The original Hershey Chocolate factory closed this spring after 107 years of service. Chocolate making is still in Hershey as operations were moved down the street to the newly expanded West Hershey plant. The original factory and its iconic smokestacks will remain part of the Hershey landscape. Over the next several years the building will be repurposed.
During its life as a chocolate factory, the Hershey Chocolate factory defined the community, providing steady work for residents of the town and surrounding area while adding a sweet, chocolatey scent to the air.
Who were these workers and what was it like to work at the original chocolate factory? The Archives recently created a case exhibit in The Hershey Story lobby to showcase some of the archival materials in the collection that provide insight into worker lives. In particular the Archive’s oral history and photograph collections help us to better understand what working in the factory was like.
I was new. I was scared of getting lost. I didn’t know the way around, you know. You had to go through two long corridors, five flights of steps, and you went in there. Those days we had aprons, gingham aprons, and white caps we wore. You went in and went to your machine.
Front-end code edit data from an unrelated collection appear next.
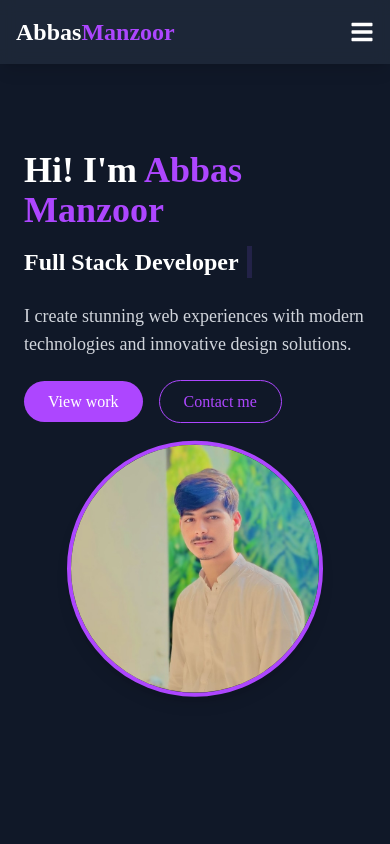
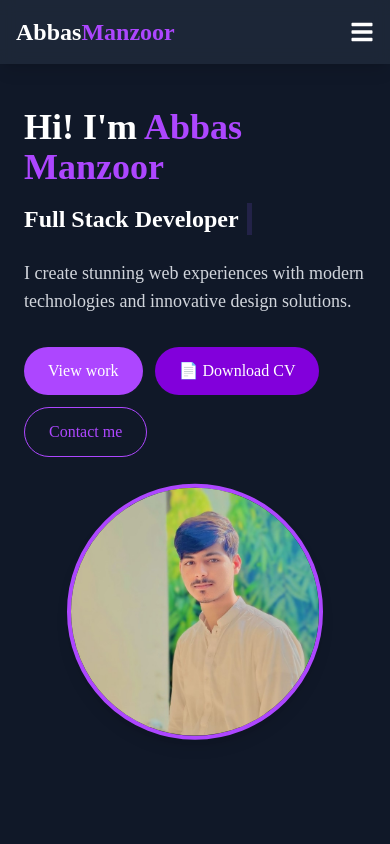
Before and after one commit to abbasmanzoor/my-portfolio, a React (Vite) app: page / in a window 390 px wide. Shown: the top 844 px of the page. Built offline with nearby package versions, Linux system fonts and the light colour scheme.

Commit message:
Updated portfolio: Added EmailJS contact form, Download CV button, and Projects show/hide feature

```diff
--- a/src/assets/assets.js
+++ b/src/assets/assets.js
@@ -9,12 +9,11 @@ import projectImg1 from './Image-Gallery.png';
 import projectImg2 from './BI-Analytic.png';
 import ScaleFlow from './ScaleFlow.png';
 
-
-
 export const assets = {
     profileImg,
-}
-
+    // ✅ Google Drive Direct Download Link
+    resume: 'https://drive.google.com/uc?export=download&id=137xaOD2ZhzyEUZ09KvxgXqY3pdRlt0H_',
+};
 
 export const aboutInfo = [
     {
@@ -35,9 +34,7 @@ export const aboutInfo = [
       description: 'I write maintainable, efficient code following best practices and modern patterns.',
       color: 'text-blue'
     }
-  ];
-
-
+];
 
 export const skills = [
   {
@@ -46,39 +43,7 @@ export const skills = [
     description: 'Building responsive and interactive user interfaces with modern frameworks.',
     tags: ['HTML','CSS','React js', 'Javascript', 'TypeScript','Tailwind css']
   },
-  // {
-  //   title: 'Backend Development',
-  //   icon: FaServer,
-  //   description: 'Creating robust server-side applications and RESTful APIs.',
-  //   tags: ['Node.js', 'Express', 'Django', 'Laravel']
-  // },
-  // {
-  //   title: 'Database Management',
-  //   icon: FaDatabase,
-  //   description: 'Designing and optimizing databases for performance and scalability.',
-  //   tags: ['MongoDB', 'PostgreSQL', 'MySQL', 'Firebase']
-  // },
-  // {
-  //   title: 'Mobile Development',
-  //   icon: FaMobileAlt,
-  //   description: 'Building cross-platform mobile applications with modern tools.',
-  //   tags: ['React Native', 'Flutter', 'Ionic', 'Swift']
-  // },
-  // {
-  //   title: 'Cloud & DevOps',
-  //   icon: FaCloud,
-  //   description: 'Deploying and managing applications in cloud environments.',
-  //   tags: ['AWS', 'Docker', 'Kubernetes', 'CI/CD']
-  // },
-  // {
-  //   title: 'Tools & Technologies',
-  //   icon: FaTools,
-  //   description: 'Essential tools and technologies I use in my development workflow.',
-  //   tags: ['Git & GitHub', 'Webpack', 'Figma', 'Jest']
-  // }
 ];
-
-
 
 export const projects = [
    {
@@ -94,7 +59,7 @@ export const projects = [
     title: "Tic-Tac-Toe Game",
     description: "A classic Tic-Tac-Toe game with a modern UI and smooth animations.",
     image: projectImg5,
-    tech: ["HTML5", "JavaScript", "CSS3", "Framer Motion"],
+    tech: ["HTML5", "JavaScript", "CSS3"],
     icons: [FaReact, FaNodeJs, FaDatabase ],
     demo: "https://tic-tac-toe0-nine.vercel.app/",
     code: "https://github.com/abbasmanzoor/tic-tac-toe0.git",
@@ -112,13 +77,11 @@ export const projects = [
     title: "Image Gallery",
     description: "A responsive image gallery with filtering, sorting, and lightbox features.",
     image: projectImg1,
-    tech: ["React", "Node.js", "MongoDB"],
+    tech: ["HTML5", "CSS3", "JavaScript"],
     icons: [FaReact, FaNodeJs, FaStripe],
     demo: "https://lmage-gallery0.vercel.app/",
     code: "https://github.com/abbasmanzoor/lmage-gallery0.git",
   },
-
-
     {
     title: "BI Analytic Dashboard",
     description: "A comprehensive business intelligence dashboard for data visualization and analysis.",
@@ -148,30 +111,12 @@ export const projects = [
   },
 ];
 
-
 export const workData = [
   {
     role: "Junior Frontend Developer",
     company: "Self-Employed",
     duration: "2025 - Present",
-    description:
- "Independently designing and developing frontend  web applications using React.js, TypeScript,Javascript and Tailwind CSS. Focused on building a strong portfolio, exploring modern frameworks, and delivering clean, responsive user interfaces.",
+    description: "Independently designing and developing frontend web applications using React.js, TypeScript, Javascript and Tailwind CSS. Focused on building a strong portfolio, exploring modern frameworks, and delivering clean, responsive user interfaces.",
     color: "purple"
   },
-  // {
-  //   role: "Web Developer",
-  //   company: "Digital Solutions LLC",
-  //   duration: "2018 - 2020",
-  //   description:
-  //     "Developed and maintained web applications for various clients, focusing on responsive design and performance optimization.",
-  //   color: "pink"
-  // },
-  // {
-  //   role: "Junior Developer",
-  //   company: "StartUp Ventures",
-  //   duration: "2016 - 2018",
-  //   description:
-  //     "Started my career building basic websites and gradually took on more complex projects as I expanded my skill set.",
-  //   color: "blue"
-  // }
 ];
--- a/src/components/Hero.jsx
+++ b/src/components/Hero.jsx
@@ -1,8 +1,9 @@
-import React from 'react'
-import { motion } from 'framer-motion'
-import { RxOpacity } from 'react-icons/rx'
-import '../index.css'
-import profileImage from '../assets/profile.jpg'
+import React from 'react';
+import { motion } from 'framer-motion';
+import { Link as ScrollLink } from 'react-scroll';
+import '../index.css';
+import profileImage from '../assets/profile.jpg';
+import { assets } from '../assets/assets';
 
 const Hero = () => {
   return (
@@ -11,48 +12,68 @@ const Hero = () => {
       whileInView={{ opacity: 1, y: 0 }}
       transition={{ duration: 0.6, ease: 'easeOut' }}
       viewport={{ once: true }}
-      id='home'
-      className='min-h-screen flex items-center pt-20 pb-16 bg-gray-900 from-[#1a1a1a] via-[#2d2d2d] to-[#1a1a1a]'
+      id="home"
+      className="min-h-screen flex items-center pt-20 pb-16 bg-gray-900"
     >
-      <div className='container mx-auto px-6 flex flex-col md:flex-row justify-between items-center'>
-        {/* Left side content */}
-        <div className='md:w-1/2 mb-10 md:mb-0'>
-          <h1 className='text-4xl md:text-6xl font-bold mb-4'>
-            Hi! I'm <span className='text-purple-500'>Abbas Manzoor</span>
+      <div className="container mx-auto px-6 flex flex-col md:flex-row justify-between items-center">
+        <div className="md:w-1/2 mb-10 md:mb-0">
+          <h1 className="text-4xl md:text-6xl font-bold mb-4">
+            Hi! I'm <span className="text-purple-500">Abbas Manzoor</span>
           </h1>
-          <h2 className='text-2xl md:text-4xl font-semibold mb-6 typewriter'>
+          <h2 className="text-2xl md:text-4xl font-semibold mb-6 typewriter">
             Full Stack Developer
           </h2>
-          <p className='text-lg text-gray-300 mb-8'>
+          <p className="text-lg text-gray-300 mb-8">
             I create stunning web experiences with modern technologies and innovative design solutions.
           </p>
-          <div>
-            <a href='#projects' className='bg-purple-500 text-white px-6 py-3 rounded-full hover:bg-purple-600 transition duration-300 mr-4'>
-              View work
-            </a>
-            <a href='#contact' className='border border-purple-500 text-purple-500 px-6 py-3 rounded-full hover:bg-purple-500 hover:text-white transition duration-300'>
-              Contact me
-            </a>
-          </div>
+         <div className="flex flex-wrap gap-3">
+  <ScrollLink
+    to="projects"
+    smooth={true}
+    duration={500}
+    offset={-70}
+    className="bg-purple-500 text-white px-6 py-3 rounded-full hover:bg-purple-600 transition duration-300 cursor-pointer inline-block"
+  >
+    View work
+  </ScrollLink>
+
+<a
+  href={assets.resume}
+  download="Abbas_Manzoor_Resume.pdf"
+  className="bg-purple-700 text-white px-6 py-3 rounded-full hover:bg-purple-800 transition duration-300 inline-block"
+>
+  📄 Download CV
+</a>
+
+  <a
+    href="#contact"
+    className="border border-purple-500 text-purple-500 px-6 py-3 rounded-full hover:bg-purple-500 hover:text-white transition duration-300 inline-block"
+  >
+    Contact me
+  </a>
+</div>
         </div>
 
-        {/* Right side image */}
-        <div className='md:w-1/2 flex justify-center'>
-          <div className='relative w-64 h-64 md:w-80 md:h-80'>
-            <div className='absolute inset-0 from-purple-500 to-pink-500 rounded-full opacity-70'></div>
+        <div className="md:w-1/2 flex justify-center">
+          <div className="relative w-64 h-64 md:w-80 md:h-80">
+            <div className="absolute inset-0 from-purple-500 to-pink-500 rounded-full opacity-70"></div>
             <motion.img
               animate={{ y: [0, -20, 0] }}
-              transition={{ duration: 4, repeat: Infinity, ease: 'easeInOut', repeatType: 'loop' }}
-              // ✅ Yeh change karo
+              transition={{
+                duration: 4,
+                repeat: Infinity,
+                ease: 'easeInOut',
+                repeatType: 'loop',
+              }}
               src={profileImage}
-              alt='Profile'
-              className='relative w-64 h-64 md:h-80 md:w-80 rounded-full object-cover border-4 border-purple-500 shadow-lg'
+              alt="Profile"
+              className="relative w-64 h-64 md:h-80 md:w-80 rounded-full object-cover border-4 border-purple-500 shadow-lg"
             />
           </div>
         </div>
       </div>
     </motion.div>
-  )
-}
+  );
+};
 
-export default Hero
+export default Hero;
```
Also changed, not shown: 1 other file (tests, documents, lock files or other folders).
You had to be there. When your machine started up, there was no waiting. You’d better be there, you know. One time I was reprimanded. You only were reprimanded once. You didn’t want to be reprimanded again. (Interview with Mary Bonawitz, 1996)
When you stuck almonds, you got bored. It was hot and you had to fight sleep sometimes. You start in work at ten minutes of six, coming up to your department, you know. You had to be there. And it was so hot. And in one position for five hours, there was a tendency to get drowsy. And if you wanted to talk to your partner, it was all lip reading. But we caught on very well. We had fun. (Interview with Mary Bonawitz, 1996)
To learn more about Hershey Chocolate workers and what it was like to work in the chocolate factory, stop by The Hershey Story and check out our exhibit case. To learn more about the Archives’ photograph and oral history collections, visit the Archives’ website.